Turkish-Albanian consortium will build 120 MW HPP in Albania
Albania November 7, 2017
Ayen Enerji & Fusha, a Turkish-Albanian consortium, has won a contract for construction and operation of a 120 MW hydro power plant in Albania, with a 35-year concession period.
Construction works on Kalivac HPP are projected to cost EUR 125.3 million and last two years and a half, the ministry of energy and infrastructure in Tirana said, SeeNews reports.
Annual electricity production at the future hydro power plant located near Kalivac village, in southern Albania, is projected at 366.6 million kWh. The construction of Kalivac HPP started 20 years ago.
The statement said that Albania gets 100% of its electricity from hydropower plants but that no new major power generation facilities have been built in the country for more than 30 years. It added that seven medium sized hydropower plants of a total of 130 MW were built between 2012 and 2015.

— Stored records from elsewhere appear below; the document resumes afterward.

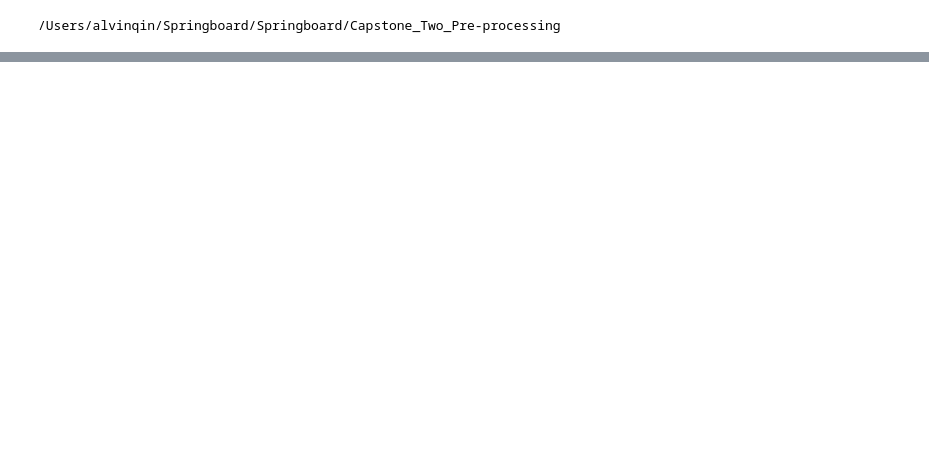
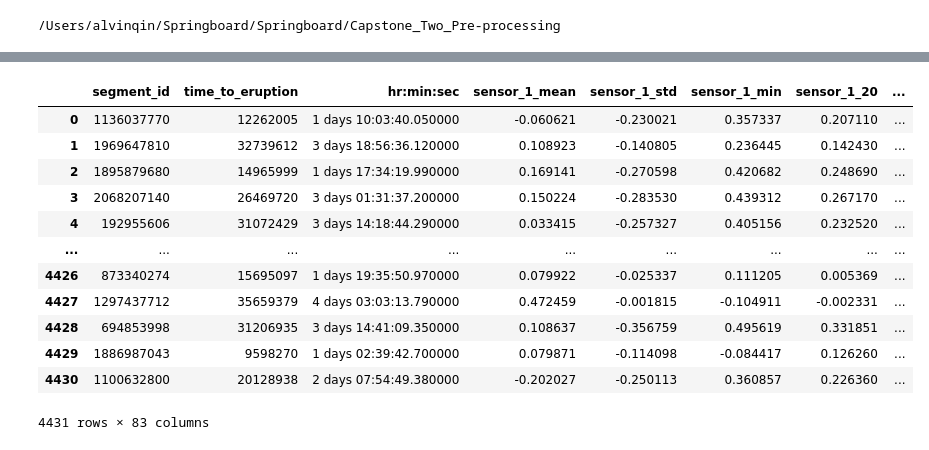
Before and after one commit to alqin91/Springboard, a Jupyter notebook: Capstone_Two_Pre-processing/Preprocessing.ipynb, the cells around one changed output, grey strips where cells are left out. Saved outputs shown, nothing was run; the diff lists cells and outputs as text; code cells hidden in the pictures; blank space fills up the shorter version.

```diff
--- a/Capstone_Two_Pre-processing/Preprocessing.ipynb
+++ b/Capstone_Two_Pre-processing/Preprocessing.ipynb
@@ -35,0 +49,5 @@ data_train.head(10)
+# %%
+#convert time_to_eruption to hours:minutes:seconds
+df2['hr:min:sec'] = (df2['time_to_eruption']
+                  .apply(lambda x:datetime.timedelta(seconds = x/100)))
+df2
@@ -35,0 +190,18 @@ data_train.head(10)
+# %%
+standard_data_train_new = pd.concat([df2, standard_scaler_train], axis=1, join='inner')
+# %%
+standard_data_train_new
+# %% [output]
+|  | segment_id | time_to_eruption | hr:min:sec | sensor_1_mean | sensor_1_std | sensor_1_min | sensor_1_20 | ... |
+| 0 | 1136037770 | 12262005 | 1 days 10:03:40.050000 | -0.060621 | -0.230021 | 0.357337 | 0.207110 | ... |
+| 1 | 1969647810 | 32739612 | 3 days 18:56:36.120000 | 0.108923 | -0.140805 | 0.236445 | 0.142430 | ... |
+| 2 | 1895879680 | 14965999 | 1 days 17:34:19.990000 | 0.169141 | -0.270598 | 0.420682 | 0.248690 | ... |
+| 3 | 2068207140 | 26469720 | 3 days 01:31:37.200000 | 0.150224 | -0.283530 | 0.439312 | 0.267170 | ... |
+| 4 | 192955606 | 31072429 | 3 days 14:18:44.290000 | 0.033415 | -0.257327 | 0.405156 | 0.232520 | ... |
+| ... | ... | ... | ... | ... | ... | ... | ... | ... |
+| 4426 | 873340274 | 15695097 | 1 days 19:35:50.970000 | 0.079922 | -0.025337 | 0.111205 | 0.005369 | ... |
+| 4427 | 1297437712 | 35659379 | 4 days 03:03:13.790000 | 0.472459 | -0.001815 | -0.104911 | -0.002331 | ... |
+| 4428 | 694853998 | 31206935 | 3 days 14:41:09.350000 | 0.108637 | -0.356759 | 0.495619 | 0.331851 | ... |
+| 4429 | 1886987043 | 9598270 | 1 days 02:39:42.700000 | 0.079871 | -0.114098 | -0.084417 | 0.126260 | ... |
+| 4430 | 1100632800 | 20128938 | 2 days 07:54:49.380000 | -0.202027 | -0.250113 | 0.360857 | 0.226360 | ... |
+4431 rows × 83 columns
```
Also changed, not shown: parts of 16 cells of this notebook.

The Albanian Ministry of Energy and Industry published a tender for the construction of the Kalivac hydropower plant on the river Vjosa earlier, in May this year. Previously, the ministry broke off a concession contract with the Italian company BEG which agreed to build a 108 MW hydropower plant in 2012 but failed to complete the project.
According to non-governmental portal investinalbania.org, the Ministry set specific criteria for the evaluation of offers were defined in order to reduce environmental impact and improve the initial project. The ministry set six criteria for the concession – the value of the concession fee, ecological and social effects, installed power, project completion time frame, connection to the national power grid and an assessment of the work carried out by the previous concession holder.
Moreover, the Ministry highlights that special attention was paid to the environmental impact of the projects. Thus measures were taken for reducing the impact on the water stream by creating a special fishway.
According to a 2008 report by the Energy Community, Albania produced 98% of its electricity from hydropower plants, most of it from three power plants along the Drin river. The country’s only thermal power plant Fier, which had six 31 MW generators, was shut down as an unsustainable enterprise because of its antiquated technology and high oil prices.